Near the end of an interview that discusses Bitcoin, the Hover-Round, the band’s wifi-password (“4dudes4u”), and group toilets, the members of Anamanguchi were asked about nerds becoming mainstream in pop culture. You can feel the tone of the interview shift from silly to impassioned. They talk about the victim complexes of the stereotypical nerd–“Jocks are just nerds about sports,” they reason–and declare that the message of their music is about “[getting] over this idea of personal sovereignty and ego” and “[channeling] the euphoria of the shared experiences we all grew up with because of the internet.” It’s the band’s entire ethos in one paragraph.
Endless Fantasy taps into that euphoria. Anamanaguchi’s shtick is that they’re a punk band that uses hacked synthesizers from the Nintendo Entertainment System and other old consoles. Their past work has been excellent, but the prospect of an 80-minute-long Anamanaguchi album sounds a little exhausting. Yet the band spends the album’s 22 tracks stretching its sound in new directions, doubling down on the sense of childhood nostalgia an NES sound chip can bring. It’s an album that incorporates both a rendition of minimalist composer Erik Satie’s “Gymnopedie no. 1” and a song full of cheesy synthesized cat noises and makes both make perfect sense. It seems ridiculous (and it sort of is, one track’s name is literally just an emoticon of a dude giving a thumbs-up) but it’s incredibly sincere, vital music. “Japan Air” is my favorite song off the album. It builds gradually, taking over a minute before the abrupt appearance of a lead vocal about falling in love during winter, and then this huge wall of synths shows up and it gives me chills.

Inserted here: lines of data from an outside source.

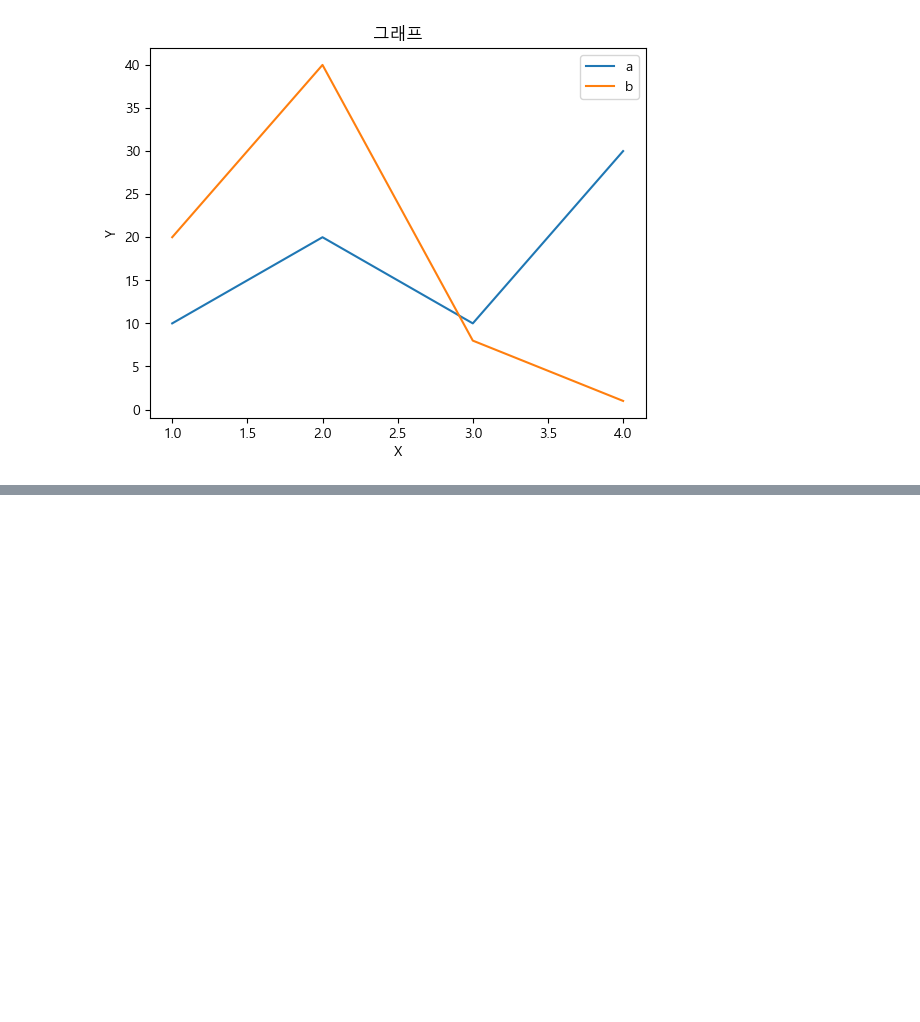
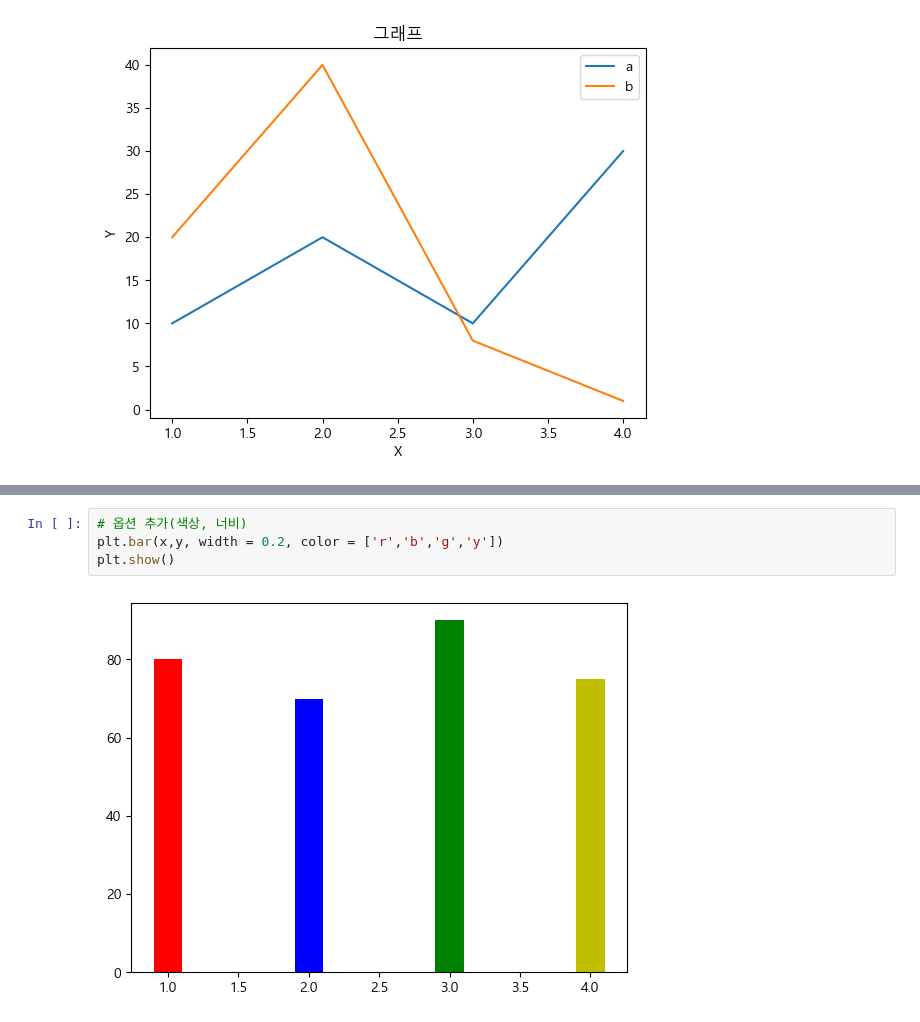
Before and after one commit to KHseo32/test, a Jupyter notebook: 3월 22일/240322(Matploblib).ipynb, the cells around one changed output, grey strips where cells are left out. Cells and saved outputs as stored; diff of their text form; blank space fills up the shorter version.

```diff
--- a/3월 22일/240322(Matploblib).ipynb
+++ b/3월 22일/240322(Matploblib).ipynb
@@ -69,0 +78,6 @@ plt.show()
+# %%
+# 옵션 추가(색상, 너비)
+plt.bar(x,y, width = 0.2, color = ['r','b','g','y'])
+plt.show()
+# %% [output]
+[figure, added]
```
Also changed, not shown: parts of 12 cells of this notebook, 2 other files.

(Two more important bits of trivia: this is the most-played song from 2013 in my iTunes library, and while filming a music video for this album, Anamanaguchi strapped a piece of pizza to a weather balloon and launched it into space. They speak to me on a deep, personal level.)
1. Superchunk – Me and You and Jackie Mittoo (from the album I Hate Music)

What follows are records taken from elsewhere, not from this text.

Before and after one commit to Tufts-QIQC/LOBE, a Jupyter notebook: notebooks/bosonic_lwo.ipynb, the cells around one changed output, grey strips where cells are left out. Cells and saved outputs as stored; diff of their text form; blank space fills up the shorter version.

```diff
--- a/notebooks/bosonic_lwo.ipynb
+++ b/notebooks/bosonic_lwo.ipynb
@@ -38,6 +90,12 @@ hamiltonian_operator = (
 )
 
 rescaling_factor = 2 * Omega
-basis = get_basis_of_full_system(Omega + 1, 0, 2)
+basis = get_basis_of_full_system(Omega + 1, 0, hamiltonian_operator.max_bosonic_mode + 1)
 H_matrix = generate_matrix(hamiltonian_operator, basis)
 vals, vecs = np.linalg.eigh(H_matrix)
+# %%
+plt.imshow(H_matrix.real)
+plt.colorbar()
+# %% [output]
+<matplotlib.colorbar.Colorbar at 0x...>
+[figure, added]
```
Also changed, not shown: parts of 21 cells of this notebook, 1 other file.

There are two major moments of realization in the music video for this song. The first one comes about fifteen seconds in, after you wonder what the deal is with all the still photos of people overlaying the video clips—they’re people holding up their favorite albums. It becomes really entertaining to try to see what you can read about the people from the albums they’re holding up: the little girl holding up Ziggy Stardust, a Bowie album decades before her time, the woman who brought in a copy of The Muppet Movie soundtrack, the chubby kid with glasses grinning as he clutches Daft Punk’s Random Access Memories, who might have just found the first album that’s truly his. There are hundreds of stories I’d like to hear.
The second moment comes at the end of the video, when you realize why the photos are suddenly way smaller and grouped into clusters—they’re people holding up the same album, or the same artist. The old bald guy and the 20-year-old hipster holding the same album, the big group of people with Michael Jackson’s Thriller, the members of Superchunk with their individual picks—including an album by, yes, Jackie Mittoo. (For the record, that’s the part where I started bawling the first time I watched it.)

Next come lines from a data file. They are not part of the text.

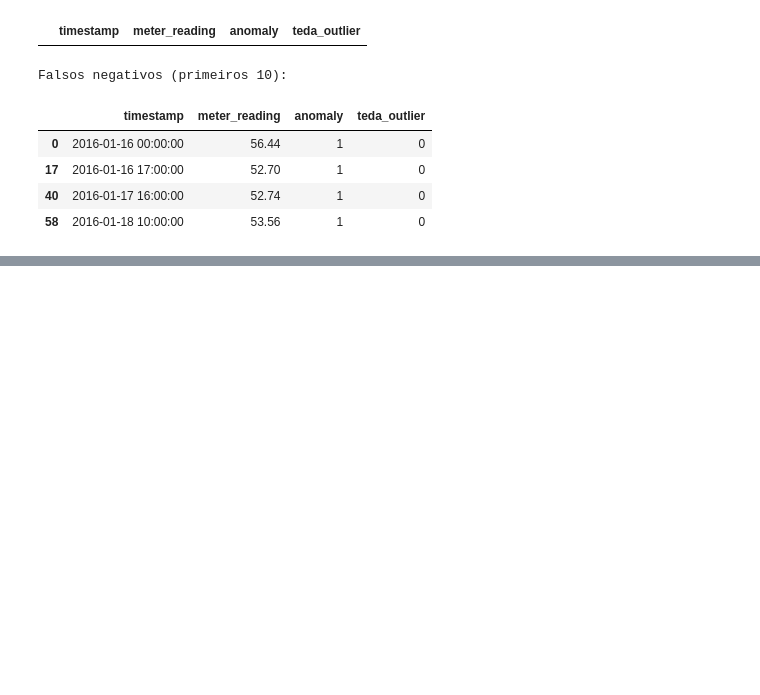
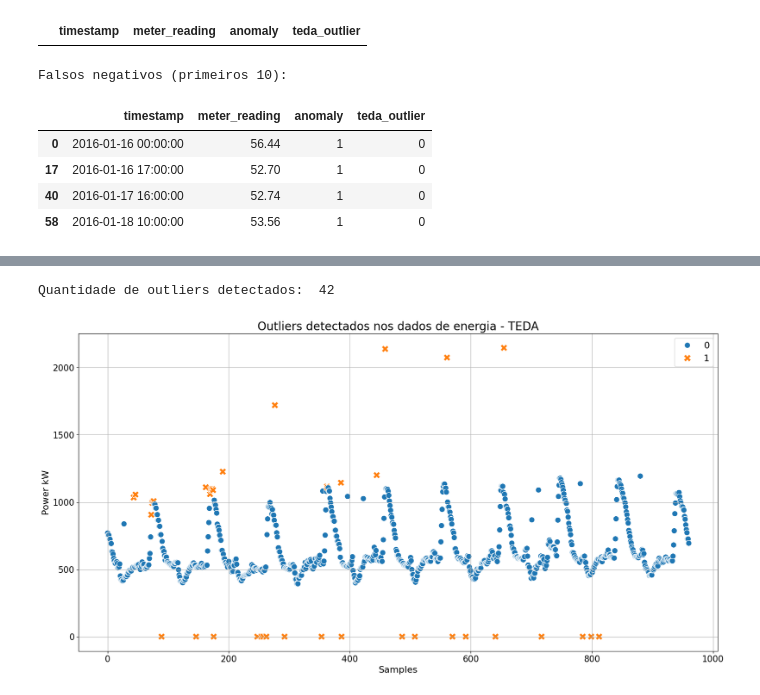
Before and after one commit to conect2ai/TEDA-Bootcamp, a Jupyter notebook: TEDA_Demo_Bootcamp.ipynb, the cells around one changed output, grey strips where cells are left out. Drawn from its saved outputs; the diff is of its cells as text; code cells hidden in the pictures; blank space fills up the shorter version.

```diff
--- a/TEDA_Demo_Bootcamp.ipynb
+++ b/TEDA_Demo_Bootcamp.ipynb
@@ -389,0 +470,3 @@ Falsos negativos (primeiros 10):
+# %%
+# Criação da série temporal
+ts = np.linspace(0, len(data), len(data))
@@ -389,0 +529,23 @@ Falsos negativos (primeiros 10):
+# %%
+## Definindo parâmetros
+
+#TEDA
+teda = TEDA(threshold=2.5)
+correction = True   # Flag para correção de outliers consecutivos
+N_outlier_max = 1   # Numero maximo de outliers corrigidos pelo TEDA-RLS
+FLAG = []
+
+#RLS
+filter_order = 4               # ordem do filtro (dimensão do vetor x_k)
+forgetting_factor = 0.999      # λ (fator de esquecimento)
+regularization_factor = 0.1    # δ (fator de regularização inicial)
+w0 = np.zeros(filter_order)    # θ_0 (pesos iniciais)
+X_ant = np.zeros(filter_order) # x_0 (entrada inicial)
+rls_filter = RLSFilter(n=filter_order, mu=forgetting_factor, delta=regularization_factor, w=w0)
+# %%
+# variáveis auxiliares
+Ya_py = []          # Vetor de valores previstos auxiliares
+Y_py = []           # Vetor de valores previstos
+DB = []             # Vetor de valores salvos (banco de dados)
+outlier_count = 0   # Contagem de outliers
+y_pred_py = 0.0     # Valor previsto inicial
@@ -389,0 +630,13 @@ Falsos negativos (primeiros 10):
+# %%
+def find_indices(list_to_check, item_to_find):
+    """Encontrar todos os índices de um item em uma lista."""
+    indices = []
+    for idx, value in enumerate(list_to_check):
+        if value == item_to_find:
+            indices.append(idx)
+    return indices
+
+numberOfOutliersPython = data['flag_py'].sum()
+print("Quantidade de outliers detectados: ", numberOfOutliersPython)
+# %% [output]
+Quantidade de outliers detectados:  42
@@ -389,0 +645,14 @@ Falsos negativos (primeiros 10):
+# %%
+# Visualização dos resultados do TEDA
+plt.figure(figsize=(20,10))
+plt.grid()
+plt.title("Outliers detectados nos dados de energia - TEDA", fontsize=20)
+sns.scatterplot(x=ts, y=data['P with outliers'], hue=data['flag_py'], style=data['flag_py'], size=data['flag_py'], sizes=(150, 100))
+plt.legend(fontsize=16)
+plt.ylabel("Power kW", fontsize=16)
+plt.xlabel("Samples", fontsize=16)
+plt.xticks(fontsize=15)
+plt.yticks(fontsize=15)
+plt.show()
+# %% [output]
+[figure, added]
```
Also changed, not shown: parts of 28 cells of this notebook, 2 other files.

So this is a song about music as a passion. (A geeky one, if you will.) It’s song about how music brings people together, and even though it may not be able to bring anyone back to this earth, it still gives us something to bond over and memories to share. Except, by the end of the song, it’s become a lament about how music can’t bring you back to this earth, the you in “Me and You and Jackie Mittoo.” It’s simultaneously an intense, personal recollection of someone departed and a statement about music’s universal power to make us feel and connect.
It also manages to do all this in two minutes.
That’s it for my top list of 2013! Check back in future posts as I take on the new releases of 2014 with reckless aplomb!